SOURCE INFORMATION:
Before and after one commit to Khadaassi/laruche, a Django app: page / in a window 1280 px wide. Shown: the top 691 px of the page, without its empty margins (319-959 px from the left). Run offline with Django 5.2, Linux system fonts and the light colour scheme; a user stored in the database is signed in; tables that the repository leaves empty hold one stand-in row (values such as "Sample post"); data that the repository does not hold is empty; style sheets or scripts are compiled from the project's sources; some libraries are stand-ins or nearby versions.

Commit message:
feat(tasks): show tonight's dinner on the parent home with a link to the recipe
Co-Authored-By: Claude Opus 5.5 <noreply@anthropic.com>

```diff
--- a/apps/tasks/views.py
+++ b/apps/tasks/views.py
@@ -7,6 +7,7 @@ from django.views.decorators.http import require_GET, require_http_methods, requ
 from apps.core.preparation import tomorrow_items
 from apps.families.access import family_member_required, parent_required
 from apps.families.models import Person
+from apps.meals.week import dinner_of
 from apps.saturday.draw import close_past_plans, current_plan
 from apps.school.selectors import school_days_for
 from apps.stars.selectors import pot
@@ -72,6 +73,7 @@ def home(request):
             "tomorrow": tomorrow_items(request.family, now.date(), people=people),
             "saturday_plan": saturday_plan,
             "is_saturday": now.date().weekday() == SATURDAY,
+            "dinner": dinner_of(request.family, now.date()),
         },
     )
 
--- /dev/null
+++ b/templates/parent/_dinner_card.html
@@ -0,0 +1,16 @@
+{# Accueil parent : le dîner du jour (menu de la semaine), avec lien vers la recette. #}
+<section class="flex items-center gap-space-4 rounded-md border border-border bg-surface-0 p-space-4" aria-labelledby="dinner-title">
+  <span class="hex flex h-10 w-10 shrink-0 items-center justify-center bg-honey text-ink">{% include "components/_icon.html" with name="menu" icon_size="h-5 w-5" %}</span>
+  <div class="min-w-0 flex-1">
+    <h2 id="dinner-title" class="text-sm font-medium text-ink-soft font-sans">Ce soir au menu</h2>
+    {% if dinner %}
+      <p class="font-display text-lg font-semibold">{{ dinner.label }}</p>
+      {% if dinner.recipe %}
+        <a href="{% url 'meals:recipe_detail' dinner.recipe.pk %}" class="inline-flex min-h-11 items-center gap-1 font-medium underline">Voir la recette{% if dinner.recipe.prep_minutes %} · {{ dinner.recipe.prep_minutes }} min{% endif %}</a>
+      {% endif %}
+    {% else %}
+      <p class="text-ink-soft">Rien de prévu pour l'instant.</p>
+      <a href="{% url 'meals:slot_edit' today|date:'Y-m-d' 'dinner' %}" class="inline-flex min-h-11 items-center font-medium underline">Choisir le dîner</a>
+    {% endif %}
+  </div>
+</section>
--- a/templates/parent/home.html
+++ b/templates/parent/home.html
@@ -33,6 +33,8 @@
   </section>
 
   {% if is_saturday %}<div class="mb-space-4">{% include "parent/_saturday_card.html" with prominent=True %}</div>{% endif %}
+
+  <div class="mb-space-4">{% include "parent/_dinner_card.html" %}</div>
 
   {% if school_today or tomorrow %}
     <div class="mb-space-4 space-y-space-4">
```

WORK ORDER: Where does the word "from" show up in the material? Copy out each line that has it.

RESPONSE TO THIS EXERCISE:
Before and after one commit to Khadaassi/laruche, a Django app: page / in a window 1280 px wide. Shown: the top 691 px of the page, without its empty margins (319-959 px from the left). Run offline with Django 5.2, Linux system fonts and the light colour scheme; a user stored in the database is signed in; tables that the repository leaves empty hold one stand-in row (values such as "Sample post"); data that the repository does not hold is empty; style sheets or scripts are compiled from the project's sources; some libraries are stand-ins or nearby versions.
@@ -7,6 +7,7 @@ from django.views.decorators.http import require_GET, require_http_methods, requ
 from apps.core.preparation import tomorrow_items
 from apps.families.access import family_member_required, parent_required
 from apps.families.models import Person
+from apps.meals.week import dinner_of
 from apps.saturday.draw import close_past_plans, current_plan
 from apps.school.selectors import school_days_for
 from apps.stars.selectors import pot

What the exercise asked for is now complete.